“Can’t really blame you, it takes a microscope to make it out. Briefly, the lamp and its magic are not responsible for any damage you may cause. You may not sue us and any tax liabilities created by your wishes are your responsibility and yours alone. There are no refunds or exchanges after your wishes expire. Do you agree to these conditions?”
Aladdin slowly nodded his head.
“Great, now let’s get to it, I’d really like to get back to sleep and find out what’s going to happen with that prince.”
“Well,” the boy said, scratching his chin, “My mom would like a new house.”
Shazaam! Suddenly Aladdin found himself standing in the plush living area of a grand house with a large pool outside surrounded by lush gardens.
“Wow!” exclaimed the boy in amazement.
“You think she’ll like it?” questioned the genie, I modeled it after the latest cover home on architectural Digest. I hope she’s fond of pink.”
Aladdin noticed all the walls were covered in pink velvet. He wondered whose house had been on that magazine cover.
“Okay, let’s keep moving,” urged the genie, “ what’s wish number two?”
The boy looked down at his ragged clothes, “perhaps some new…”
Shazaam! Aladdin found himself standing in a huge bedroom, looking into a walk in closet filled with new clothes of all colors and types, including one wall entirely covered with shoes. He gaped at the impressively clad young man standing before him in the full length mirror. Slowly turning, he touched the sparkling diamond in the center of his silver turban, then ran his finger over the gold embroidery on his tunic. Not bad, he thought, not bad at all.
“You like it! Of course you do, it’s all the latest fashion from Paris, although most of it was made in Bangladesh. Sorry about the slippers, we’ve been having supply chain problems in Magic Land.”
Aladdin looked down at his gleaming golden slippers. They were at least size sixteen. He wore size eight.
“Better too big than too small,” noted the genie, “now, what’s it going to be for wish number three?”
Suddenly sure of himself, Aladdin looked at the genie and said, “true love.”
Shazaam!

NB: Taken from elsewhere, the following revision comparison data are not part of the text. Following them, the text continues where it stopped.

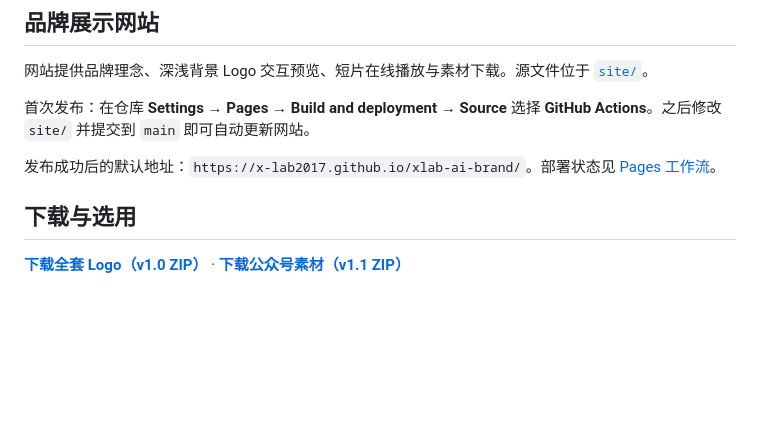
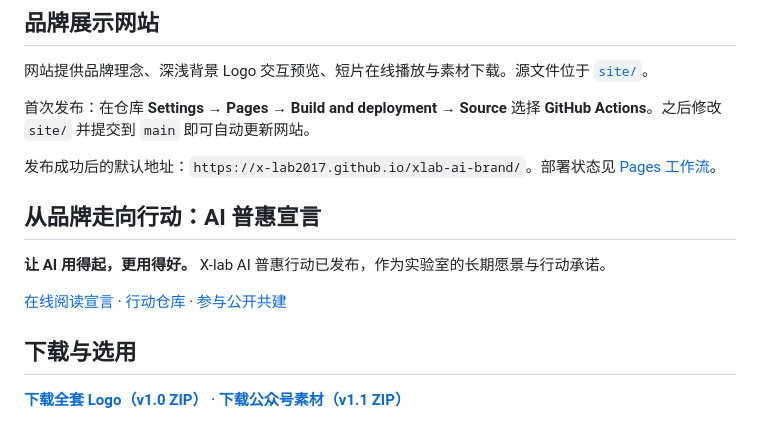
Before and after one commit to X-lab2017/xlab-ai-brand, a Markdown page: README.md, the part around the change. GitHub-like rendering; blank space fills up the shorter version.

Commit message:
docs: connect brand evolution with AI for All manifesto and action

```diff
--- a/README.md
+++ b/README.md
@@ -31,6 +31,12 @@ X-lab AI 开放实验室品牌升级资源：正式 Logo、数字端基础适配
 首次发布：在仓库 **Settings → Pages → Build and deployment → Source** 选择 **GitHub Actions**。之后修改 `site/` 并提交到 `main` 即可自动更新网站。
 
 发布成功后的默认地址：`https://x-lab2017.github.io/xlab-ai-brand/`。部署状态见 [Pages 工作流](https://github.com/X-lab2017/xlab-ai-brand/actions/workflows/pages.yml)。
+
+## 从品牌走向行动：AI 普惠宣言
+
+**让 AI 用得起，更用得好。** X-lab AI 普惠行动已发布，作为实验室的长期愿景与行动承诺。
+
+[在线阅读宣言](https://www.x-lab.info/ai-for-all/) · [行动仓库](https://github.com/X-lab2017/ai-for-all) · [参与公开共建](https://github.com/X-lab2017/ai-for-all/issues/1)
 
 ## 下载与选用
 
```
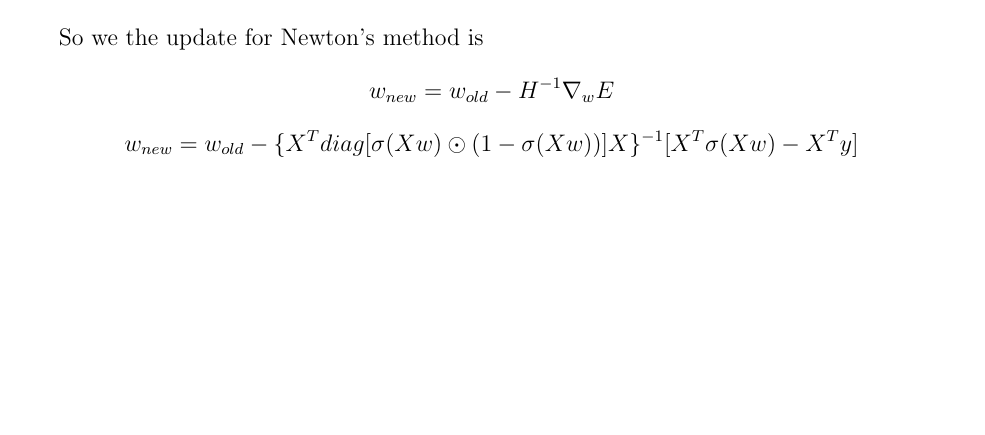
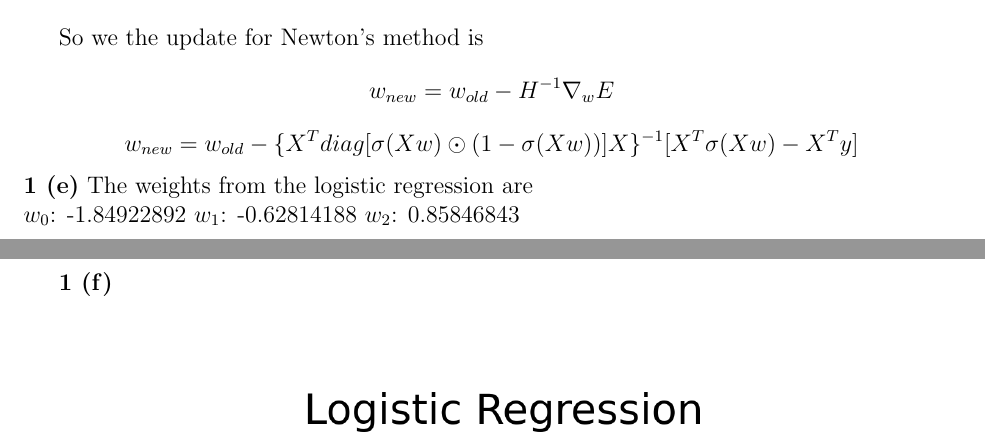
Before and after one commit to andrmayo/eecs545_hw2, a LaTeX problem sheet (hw2_writeup.tex): part of page 2 of 2 before the commit and two parts of pages 2 and 3 of 3 after it, the two joined at a grey line, cut so that both start at the same text, the shorter picture padded with empty space. Compiled offline with pdfLaTeX.

Commit message:
done with part 1

```diff
--- a/hw2_writeup.tex
+++ b/hw2_writeup.tex
@@ -108,3 +108,7 @@ So we the update for Newton's method is
 \[
   w_{new} = w_{old} - \{X^T diag[ \sigma(Xw) \odot (1 - \sigma(Xw)) ] X \}^{-1} [ X^T \sigma(Xw) - X^T y ]
 \]
+\textbf{1 (e)} The weights from the logistic regression are \\
+$ w_0 $: -1.84922892 $ w_1 $: -0.62814188 $ w_2 $: 0.85846843
+\newpage
+\textbf{1 (f)}
```
Also changed, not shown: hw2_rev1.pdf (deleted), hw2_rev2.pdf (added), hw2_writeup.pdf, hw2_writeup.tex (4 more changed lines), 3 other files.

Aladdin found himself outside, standing next to the pool looking out across its sparkling azure blue water to the spectacular view of distant mountains.
But, thought Aladdin, true love, where was she?
“Turn around, kid, you’re facing the wrong way.”
Aladdin turned and was hit full on by a leaping Labrador retriever. The collision carried man and beast into the pool. Even half immersed, the dog still managed to joyfully lick Aladdin’s face in spite of the turban which mostly covered it.
“No truer love than a dog for its master, kid. Her name is Scheherazade,” added the genie as she slipped back into the lamp, “gotta be going, all the best!”
Moral: You don’t always get what you want, but you always get what you need.